Also known as Dwarf Bottlebrush, Little Johns have deep green leaves and bright red brush-like flowers. The blooms keep your landscape full of color from spring through fall. In the winter months, the leaves maintain their healthy green color, making it a perfect accent year-round!
Luckily for those of us in the desert region, Little John’s are exceptionally well suited for our soil and summer heat. Because of this, they can be planted in small, tight spaces as well as large open areas - just about anywhere with full sun exposure.
FUN FACT! Little Johns are a major attraction for hummingbirds and butterflies!
APRIL FOOL'S DAY
The beautiful, mild weather of April will bring with it the showy flowers of the Baja Fairy Duster shrub, which will continue cyclical blooming periods throughout the spring and summer. Red Yucca and the Desert Willow tree will also brighten up your landscape this month, and all summer!
BAJA FAIRY DUSTER
Spring has sprung and soon temperatures will be climbing again. It is important to make sure your irrigation system is functioning properly and efficiently before the summer heat hits. Lack of water can quickly impact the health of plants, trees, and grass. Take advantage of the beautiful weather and LandTech’s complimentary irrigation inspections to make sure you are ready for summer!
SPRING GRASS TRANSITION
As we transition from our enviable mild winters into hot summer weather, you’ll start to see changes in your ryegrass: it will start to yellow, its watering and mowing demands will change. A good place to start is understanding the difference between ryegrass and Bermuda grass, and the needs of each.
BERMUDA VS RYE GRASS
Bermuda grass is a warm-season grass. It is well-suited for the southwest region as it is heat, drought, & salt tolerant. The blades of Bermuda grass are flat, with arms spreading low & tight to the soil.
Ryegrass is a cool-season grass. Because of its fast growth and cold tolerance, it is an ideal winter grass for our landscape. It has characteristically a tall, thin, wispy blades.
A successful spring transition depends upon the following key elements:
Timing - Mowing & Aeration - Water - Fertilization
As warm summer temperatures begin to creep in around April/May, your winter rye lawn will begin to transition to summer Bermuda. When night time temperatures stay above 65 degrees for at least five days, it is a good time to help this transition along.
MOWING & AERATION
Through the transition process, LandTech will be mowing much lower than normal. This will allow sunlight and heat to reach the soil surface and “wake up” the bermuda root system. It is important not to mow so low as to scalp the turf as this can be harmful to the Bermuda and leave it weakened as it starts to grow in in the summer. Shady areas obviously provide a cooler environment for the rye grass to hang on just a little longer as summer creeps in. These areas may require you to maintain a lower mow height longer than full-sun areas, so light and heat have a chance to penetrate to the Bermuda. During transition periods, LandTech removes the grass clippings to help prevent thatch build up, which will also delay the Bermuda grass growing in healthy.

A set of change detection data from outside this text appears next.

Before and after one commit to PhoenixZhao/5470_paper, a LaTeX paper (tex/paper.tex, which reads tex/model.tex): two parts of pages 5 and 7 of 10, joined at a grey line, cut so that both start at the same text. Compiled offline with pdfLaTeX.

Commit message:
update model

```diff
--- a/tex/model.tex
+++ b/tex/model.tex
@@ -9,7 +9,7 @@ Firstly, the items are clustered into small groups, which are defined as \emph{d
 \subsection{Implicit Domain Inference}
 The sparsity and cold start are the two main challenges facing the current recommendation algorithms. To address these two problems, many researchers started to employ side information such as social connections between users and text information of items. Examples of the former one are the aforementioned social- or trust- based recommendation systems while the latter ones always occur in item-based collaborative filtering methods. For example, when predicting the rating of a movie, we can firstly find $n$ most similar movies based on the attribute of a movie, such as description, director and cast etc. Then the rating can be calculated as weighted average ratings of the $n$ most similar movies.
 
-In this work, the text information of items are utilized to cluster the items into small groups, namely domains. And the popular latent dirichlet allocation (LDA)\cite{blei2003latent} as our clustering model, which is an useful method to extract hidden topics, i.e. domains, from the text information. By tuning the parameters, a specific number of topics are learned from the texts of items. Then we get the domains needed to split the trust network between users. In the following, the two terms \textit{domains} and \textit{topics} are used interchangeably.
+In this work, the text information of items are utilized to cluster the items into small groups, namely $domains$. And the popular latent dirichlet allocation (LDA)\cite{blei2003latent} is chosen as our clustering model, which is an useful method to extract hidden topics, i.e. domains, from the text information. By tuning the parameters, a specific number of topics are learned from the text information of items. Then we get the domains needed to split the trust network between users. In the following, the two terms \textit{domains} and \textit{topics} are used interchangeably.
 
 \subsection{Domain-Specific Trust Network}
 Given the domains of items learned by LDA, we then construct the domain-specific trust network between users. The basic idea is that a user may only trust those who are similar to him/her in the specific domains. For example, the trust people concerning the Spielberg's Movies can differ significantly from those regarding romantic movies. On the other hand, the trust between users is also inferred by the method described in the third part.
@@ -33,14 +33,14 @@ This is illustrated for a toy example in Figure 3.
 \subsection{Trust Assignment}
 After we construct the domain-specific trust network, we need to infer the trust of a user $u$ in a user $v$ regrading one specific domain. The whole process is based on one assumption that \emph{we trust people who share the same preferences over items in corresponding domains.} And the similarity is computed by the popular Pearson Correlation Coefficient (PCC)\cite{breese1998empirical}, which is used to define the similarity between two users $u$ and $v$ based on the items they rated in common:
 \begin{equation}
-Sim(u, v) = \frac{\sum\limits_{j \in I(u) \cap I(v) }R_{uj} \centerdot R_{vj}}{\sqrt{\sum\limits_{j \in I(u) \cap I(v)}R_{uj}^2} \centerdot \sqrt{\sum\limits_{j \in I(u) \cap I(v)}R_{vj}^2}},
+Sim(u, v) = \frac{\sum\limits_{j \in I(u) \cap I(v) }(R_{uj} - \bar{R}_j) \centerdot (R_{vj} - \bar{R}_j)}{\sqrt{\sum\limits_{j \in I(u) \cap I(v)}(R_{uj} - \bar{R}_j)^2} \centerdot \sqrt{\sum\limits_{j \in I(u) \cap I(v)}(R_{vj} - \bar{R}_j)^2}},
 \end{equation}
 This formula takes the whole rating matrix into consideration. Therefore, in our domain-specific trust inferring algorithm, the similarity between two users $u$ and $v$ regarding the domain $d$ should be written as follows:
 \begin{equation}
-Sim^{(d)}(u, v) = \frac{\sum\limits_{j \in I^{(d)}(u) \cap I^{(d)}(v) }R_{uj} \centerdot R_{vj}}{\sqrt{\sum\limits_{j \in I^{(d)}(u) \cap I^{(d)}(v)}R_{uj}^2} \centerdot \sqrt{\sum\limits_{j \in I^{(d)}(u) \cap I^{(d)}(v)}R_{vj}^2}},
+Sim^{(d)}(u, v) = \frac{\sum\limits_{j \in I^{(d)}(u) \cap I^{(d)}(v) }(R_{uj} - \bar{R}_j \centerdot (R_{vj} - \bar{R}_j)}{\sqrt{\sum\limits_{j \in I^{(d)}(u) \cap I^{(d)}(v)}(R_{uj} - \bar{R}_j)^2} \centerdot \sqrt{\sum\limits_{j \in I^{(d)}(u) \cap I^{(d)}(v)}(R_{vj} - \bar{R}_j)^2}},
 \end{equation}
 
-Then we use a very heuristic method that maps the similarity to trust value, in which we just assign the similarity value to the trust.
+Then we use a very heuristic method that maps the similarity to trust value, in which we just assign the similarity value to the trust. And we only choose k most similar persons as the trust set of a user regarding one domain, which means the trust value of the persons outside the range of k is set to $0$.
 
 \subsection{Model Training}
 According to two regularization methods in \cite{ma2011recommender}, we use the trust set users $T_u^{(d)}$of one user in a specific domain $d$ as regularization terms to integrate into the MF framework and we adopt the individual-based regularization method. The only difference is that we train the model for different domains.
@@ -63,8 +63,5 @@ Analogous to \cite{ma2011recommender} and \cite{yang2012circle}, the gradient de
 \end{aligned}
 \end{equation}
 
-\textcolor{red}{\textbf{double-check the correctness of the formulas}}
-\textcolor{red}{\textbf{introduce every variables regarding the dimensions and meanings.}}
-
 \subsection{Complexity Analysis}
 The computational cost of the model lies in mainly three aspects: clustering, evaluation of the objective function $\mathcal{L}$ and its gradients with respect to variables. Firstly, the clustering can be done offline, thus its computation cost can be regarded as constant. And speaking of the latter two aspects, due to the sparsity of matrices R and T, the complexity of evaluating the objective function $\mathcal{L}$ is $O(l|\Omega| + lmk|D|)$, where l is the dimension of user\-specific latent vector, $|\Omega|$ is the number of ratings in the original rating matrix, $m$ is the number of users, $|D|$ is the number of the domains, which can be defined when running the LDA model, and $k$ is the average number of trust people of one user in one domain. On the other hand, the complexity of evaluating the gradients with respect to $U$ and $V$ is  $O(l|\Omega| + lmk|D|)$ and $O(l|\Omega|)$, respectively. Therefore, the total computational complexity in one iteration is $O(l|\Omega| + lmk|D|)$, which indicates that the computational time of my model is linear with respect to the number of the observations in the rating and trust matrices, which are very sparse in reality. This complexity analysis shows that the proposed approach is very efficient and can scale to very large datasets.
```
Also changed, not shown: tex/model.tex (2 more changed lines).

Aerating your turf is another way LandTech promotes the healthy transition to summer Bermuda grass. Using an aerating machine or tool, small plugs of soil are pulled out of the ground. This process breaks up hard pockets of soil to increase water penetration, nutrient uptake, as well as allow more heat and oxygen to reach the root zone. This is typically done in early summer, once the Bermuda is actively growing.
Warmer weather can make you want to increase the water to your turf. However a successful transition to Bermuda grass begins with reducing watering to 70%-80% of your typical usage. Cutting back on water will begin to stress the rye grass, while continuing to support the dormant Bermuda grass.
After a few weeks, the Bermuda grass should start to take over the rye grass. Once you reach this point, we will apply a balanced fertilizer to supply the Bermuda with the nutrients it needs to grow.